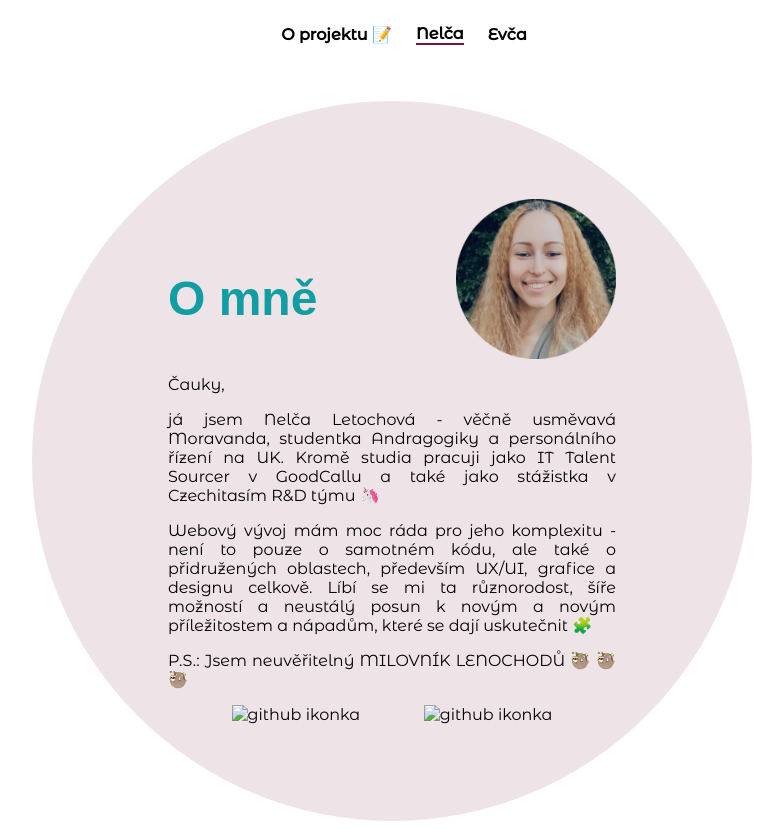
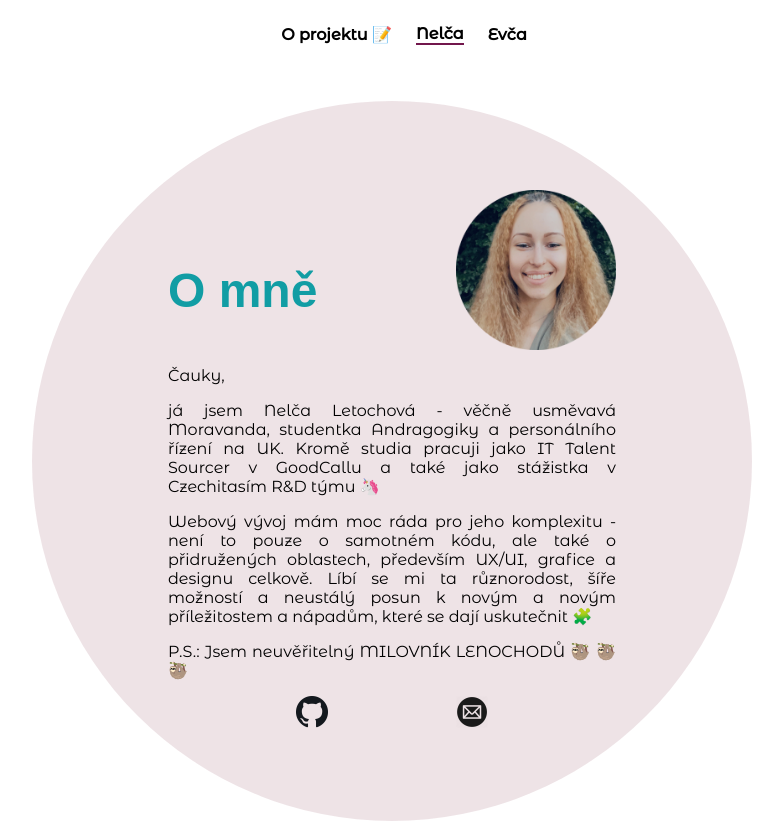
Before and after one commit to Nelusa/o-projektu, a plain HTML site: page nelca.html in a window 1280 px wide. Shown: the whole page, without its empty margins (248-1031 px from the left). Drawn offline with Linux system fonts and the light colour scheme; a web font is replaced by a local one.

Commit message:
Úprava srcs

```diff
--- a/nelca.html
+++ b/nelca.html
@@ -48,10 +48,10 @@
         <p>P.S.: Jsem neuvěřitelný MILOVNÍK LENOCHODŮ 🦥 🦥 🦥</p>
         <div class="about__contacts">
           <a href="https://github.com/Nelusa"
-            ><img class="img/about__icon" src="github.png" alt="github ikonka"
+            ><img class="about__icon" src="img/github.png" alt="github ikonka"
           /></a>
           <a href="mailto:nela.letochova@czechitas.cz"
-            ><img class="img/about__icon" src="email.jpg" alt="github ikonka"
+            ><img class="about__icon" src="img/email.jpg" alt="github ikonka"
           /></a>
         </div>
       </div>
```
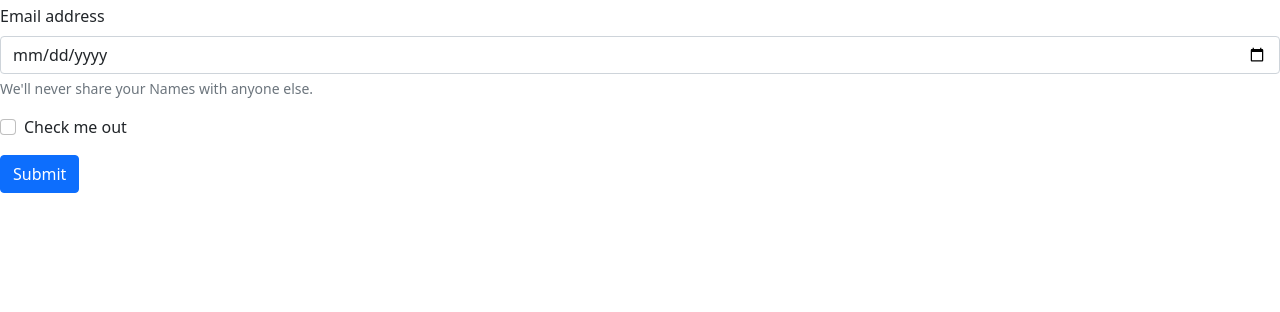
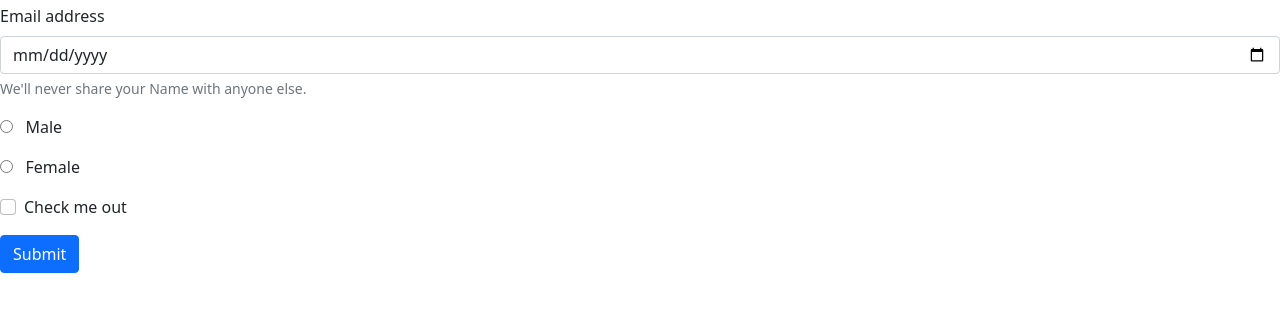
Before and after one commit to b3nzuk3/calculator, a plain HTML site: page index.html in a window 1280 px wide. Shown: the part 98-410 px from the top of the page. Drawn offline with nearby package versions, Linux system fonts and the light colour scheme.

Commit message:
added male and female radial buttons

```diff
--- a/index.html
+++ b/index.html
@@ -21,7 +21,15 @@
       <div class="mb-3">
         <label for="dateInput" class="form-label">Email address</label>
         <input type="date" class="form-control" id="dateInput" aria-describedby="emailHelp">
-        <div id="emailHelp" class="form-text">We'll never share your Names with anyone else.</div>
+        <div id="nameHelp" class="form-text">We'll never share your Name with anyone else.</div>
+      </div>
+      <div class="mb-3">
+        <input type="radio" id="male" name="fav_language">
+          <label for="html">Male</label>
+      </div>
+      <div class="mb-3">
+        <input type="radio" id="female" name="fav_language">
+          <label for="css">Female</label>
       </div>
       <div class="mb-3 form-check">
         <input type="checkbox" class="form-check-input" id="exampleCheck1">
```
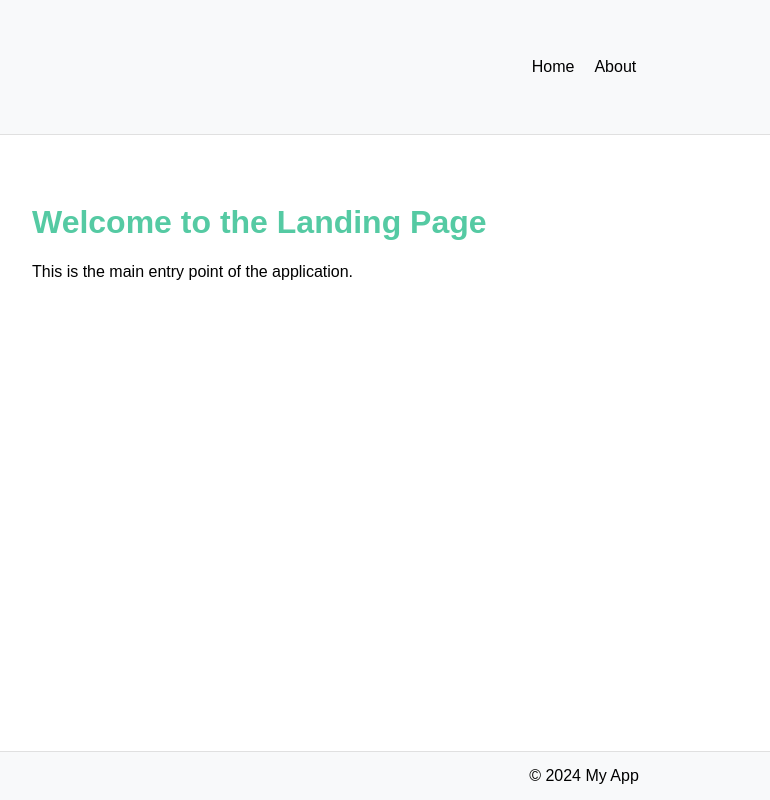
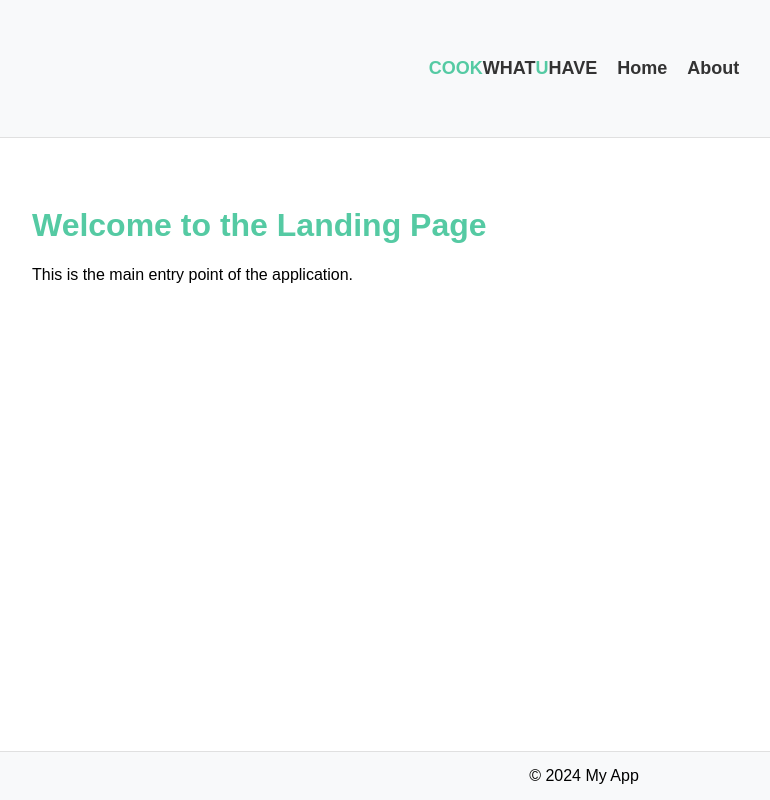
Before and after one commit to Gabriel-sorour/graduation-recipe-project, a React (Vite) app: page / in a window 1280 px wide. Shown: the whole page, without its empty margins (56-826 px from the left). Built offline with nearby package versions, Linux system fonts and the light colour scheme.

Commit message:
Add Link to the Landing page and update header styling

```diff
--- a/src/components/Header.jsx
+++ b/src/components/Header.jsx
@@ -5,6 +5,9 @@ function Header() {
   return (
     <header className='app-header container'>
       <ul className='nav-links'>
+        <Link to="/"><li>
+          <span>COOK</span>WHAT<span>U</span>HAVE
+        </li></Link>
         <Link to="/Home"><li>Home</li></Link>
         <Link to="/about"><li>About</li></Link>
       </ul>
--- a/src/styles/Header.css
+++ b/src/styles/Header.css
@@ -11,3 +11,18 @@
   margin: 0;
   justify-content: center;
 }
+
+.app-header ul li {
+  font-size: 18px;
+  font-weight: bold;
+  color: #333;
+}
+
+.app-header ul li span {
+  color: rgb(85, 202, 163);
+}
+
+.app-header ul li:hover {
+  color: rgb(85, 202, 163);
+  cursor: pointer;
+}
```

• • • • • • •

• Task item: Would you copy out every line of the data above exactly, minus the pictures?

• Written answer:
Before and after one commit to Nelusa/o-projektu, a plain HTML site: page nelca.html in a window 1280 px wide. Shown: the whole page, without its empty margins (248-1031 px from the left). Drawn offline with Linux system fonts and the light colour scheme; a web font is replaced by a local one.

Commit message:
Úprava srcs

```diff
--- a/nelca.html
+++ b/nelca.html
@@ -48,10 +48,10 @@
         <p>P.S.: Jsem neuvěřitelný MILOVNÍK LENOCHODŮ 🦥 🦥 🦥</p>
         <div class="about__contacts">
           <a href="https://github.com/Nelusa"
-            ><img class="img/about__icon" src="github.png" alt="github ikonka"
+            ><img class="about__icon" src="img/github.png" alt="github ikonka"
           /></a>
           <a href="mailto:nela.letochova@czechitas.cz"
-            ><img class="img/about__icon" src="email.jpg" alt="github ikonka"
+            ><img class="about__icon" src="img/email.jpg" alt="github ikonka"
           /></a>
         </div>
       </div>
```
Before and after one commit to b3nzuk3/calculator, a plain HTML site: page index.html in a window 1280 px wide. Shown: the part 98-410 px from the top of the page. Drawn offline with nearby package versions, Linux system fonts and the light colour scheme.

Commit message:
added male and female radial buttons

```diff
--- a/index.html
+++ b/index.html
@@ -21,7 +21,15 @@
       <div class="mb-3">
         <label for="dateInput" class="form-label">Email address</label>
         <input type="date" class="form-control" id="dateInput" aria-describedby="emailHelp">
-        <div id="emailHelp" class="form-text">We'll never share your Names with anyone else.</div>
+        <div id="nameHelp" class="form-text">We'll never share your Name with anyone else.</div>
+      </div>
+      <div class="mb-3">
+        <input type="radio" id="male" name="fav_language">
+          <label for="html">Male</label>
+      </div>
+      <div class="mb-3">
+        <input type="radio" id="female" name="fav_language">
+          <label for="css">Female</label>
       </div>
       <div class="mb-3 form-check">
         <input type="checkbox" class="form-check-input" id="exampleCheck1">
```
Before and after one commit to Gabriel-sorour/graduation-recipe-project, a React (Vite) app: page / in a window 1280 px wide. Shown: the whole page, without its empty margins (56-826 px from the left). Built offline with nearby package versions, Linux system fonts and the light colour scheme.

Commit message:
Add Link to the Landing page and update header styling

```diff
--- a/src/components/Header.jsx
+++ b/src/components/Header.jsx
@@ -5,6 +5,9 @@ function Header() {
   return (
     <header className='app-header container'>
       <ul className='nav-links'>
+        <Link to="/"><li>
+          <span>COOK</span>WHAT<span>U</span>HAVE
+        </li></Link>
         <Link to="/Home"><li>Home</li></Link>
         <Link to="/about"><li>About</li></Link>
       </ul>
--- a/src/styles/Header.css
+++ b/src/styles/Header.css
@@ -11,3 +11,18 @@
   margin: 0;
   justify-content: center;
 }
+
+.app-header ul li {
+  font-size: 18px;
+  font-weight: bold;
+  color: #333;
+}
+
+.app-header ul li span {
+  color: rgb(85, 202, 163);
+}
+
+.app-header ul li:hover {
+  color: rgb(85, 202, 163);
+  cursor: pointer;
+}
```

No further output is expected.